Clayton Kershaw’s health for the remainder of the 2022 season is up in the air. Walker Buehler is done until 2024. Andrew Heaney has suffered from countless injuries (and has no postseason experience). Tyler Anderson has just seven playoff innings under his belt, all of which came back in 2018.
That leaves the Los Angeles Dodgers with only Julio Urías as their ironclad October option. Tony Gonsolin has been incredible this year, but his 9.45 ERA and 1.80 WHIP in seven postseason games across 2020 and 2021 leaves more questions than answers when the stakes are elevated.
But wait! Is that Dustin May’s music?! The right-hander returned this past weekend after a 15-month layoff from Tommy John surgery and absolutely dominated the Miami Marlins. He tossed five scoreless innings and struck out nine batters while only surrendering one hit and two walks. He did it on 71 pitches, too.
That last tidbit is perhaps most important. Initially, some fans thought May would be coming back as a reliever because he’s missed so much time and would be returning for the final ~6 weeks of the regular season.
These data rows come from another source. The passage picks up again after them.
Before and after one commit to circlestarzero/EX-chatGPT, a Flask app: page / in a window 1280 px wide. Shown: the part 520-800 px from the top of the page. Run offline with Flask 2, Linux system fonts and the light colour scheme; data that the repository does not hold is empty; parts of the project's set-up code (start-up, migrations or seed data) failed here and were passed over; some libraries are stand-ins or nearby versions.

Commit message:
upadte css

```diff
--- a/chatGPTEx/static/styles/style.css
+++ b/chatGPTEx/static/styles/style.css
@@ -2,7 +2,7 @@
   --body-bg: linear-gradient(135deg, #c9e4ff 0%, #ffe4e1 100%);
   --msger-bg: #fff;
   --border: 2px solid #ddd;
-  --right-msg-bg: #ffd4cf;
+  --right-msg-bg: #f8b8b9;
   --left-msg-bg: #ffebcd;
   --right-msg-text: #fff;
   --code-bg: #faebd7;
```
But the fact the Dodgers took longer with his rehab and (sort of) unleashed him in his first MLB game action since May of 2021 shows he’s fully expected to be a starter and that he’ll be relied upon for important postseason innings.
Dustin May’s return to the Dodgers may have saved the postseason rotation
The Dodgers have long been invested in May’s future, as evidenced to the start of his MLB career. His debut in 2019 was promising, and then he immediately provided an impact during the shortened 2020 season, seeing action in six postseason games (though the results weren’t the greatest).
Nonetheless, May already rocking with his full arsenal (sinker, curveball, four-seamer, cutter and changeup) has to change manager Dave Roberts’ plan for the postseason. Maybe Heaney is demoted to a bullpen role for multi-inning work? Perhaps the same goes for Anderson if Kershaw stays healthy?
It’s just wild the Dodgers have lost Buehler, Max Scherzer and Trevor Bauer, but still have the requisite depth to be a postseason behemoth.
But you have to admit for a second there, Dodgers fans, that it was a bit nerve-wracking to know Buehler wouldn’t be there for a 2022 run with Kershaw being shelved with a back injury. Nobody’s doubting Urías, Anderson and Gonsolin, but when you had a staff that allowed two of those guys to be luxurious depth options, it was much more comforting.
Thankfully, May is back and looked like an ace against the Marlins. That’s step one. He’ll battle Miami once more over the weekend and will then be lined up to face the San Diego Padres for his next two, which should give fans a better gauge of how he’ll look against a contender.